--- Records for the exercise Enclosed Below ---
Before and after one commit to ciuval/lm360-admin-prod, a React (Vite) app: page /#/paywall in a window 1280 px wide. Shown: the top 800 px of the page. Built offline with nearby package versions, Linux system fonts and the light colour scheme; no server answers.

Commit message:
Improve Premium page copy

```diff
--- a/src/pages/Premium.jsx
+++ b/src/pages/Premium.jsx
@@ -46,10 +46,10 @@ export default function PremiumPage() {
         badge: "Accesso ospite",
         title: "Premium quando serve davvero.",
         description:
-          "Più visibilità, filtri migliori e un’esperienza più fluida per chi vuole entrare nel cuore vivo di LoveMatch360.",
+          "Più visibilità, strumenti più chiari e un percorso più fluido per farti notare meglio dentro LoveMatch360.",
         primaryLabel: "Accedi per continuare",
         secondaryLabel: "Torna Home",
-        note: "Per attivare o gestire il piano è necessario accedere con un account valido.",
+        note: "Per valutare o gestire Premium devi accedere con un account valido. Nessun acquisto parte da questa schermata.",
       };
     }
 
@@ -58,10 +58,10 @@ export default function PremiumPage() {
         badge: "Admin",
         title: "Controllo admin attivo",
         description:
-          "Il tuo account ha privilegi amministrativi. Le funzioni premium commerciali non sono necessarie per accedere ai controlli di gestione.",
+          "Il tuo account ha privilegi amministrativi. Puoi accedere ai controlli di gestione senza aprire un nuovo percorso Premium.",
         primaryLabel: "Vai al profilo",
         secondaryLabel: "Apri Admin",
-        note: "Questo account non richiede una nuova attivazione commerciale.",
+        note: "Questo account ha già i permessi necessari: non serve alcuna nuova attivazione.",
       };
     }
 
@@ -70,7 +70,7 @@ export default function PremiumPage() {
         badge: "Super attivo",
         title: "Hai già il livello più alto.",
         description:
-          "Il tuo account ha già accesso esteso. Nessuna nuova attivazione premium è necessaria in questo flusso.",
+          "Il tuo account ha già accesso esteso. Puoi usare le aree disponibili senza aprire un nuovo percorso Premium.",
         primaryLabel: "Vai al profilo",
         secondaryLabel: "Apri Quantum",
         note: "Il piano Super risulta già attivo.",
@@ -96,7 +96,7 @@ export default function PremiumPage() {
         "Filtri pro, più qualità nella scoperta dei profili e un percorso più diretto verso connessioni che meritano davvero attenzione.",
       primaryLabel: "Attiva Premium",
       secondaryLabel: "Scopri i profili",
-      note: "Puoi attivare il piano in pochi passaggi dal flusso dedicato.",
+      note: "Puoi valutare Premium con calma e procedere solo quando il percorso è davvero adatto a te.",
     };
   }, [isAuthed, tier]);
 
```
--- End of Enclosed Records for the exercise ---
### What to do:
Show every line from the listing that contains "export".

### Answer box:
@@ -46,10 +46,10 @@ export default function PremiumPage() {
@@ -58,10 +58,10 @@ export default function PremiumPage() {
@@ -70,7 +70,7 @@ export default function PremiumPage() {
@@ -96,7 +96,7 @@ export default function PremiumPage() {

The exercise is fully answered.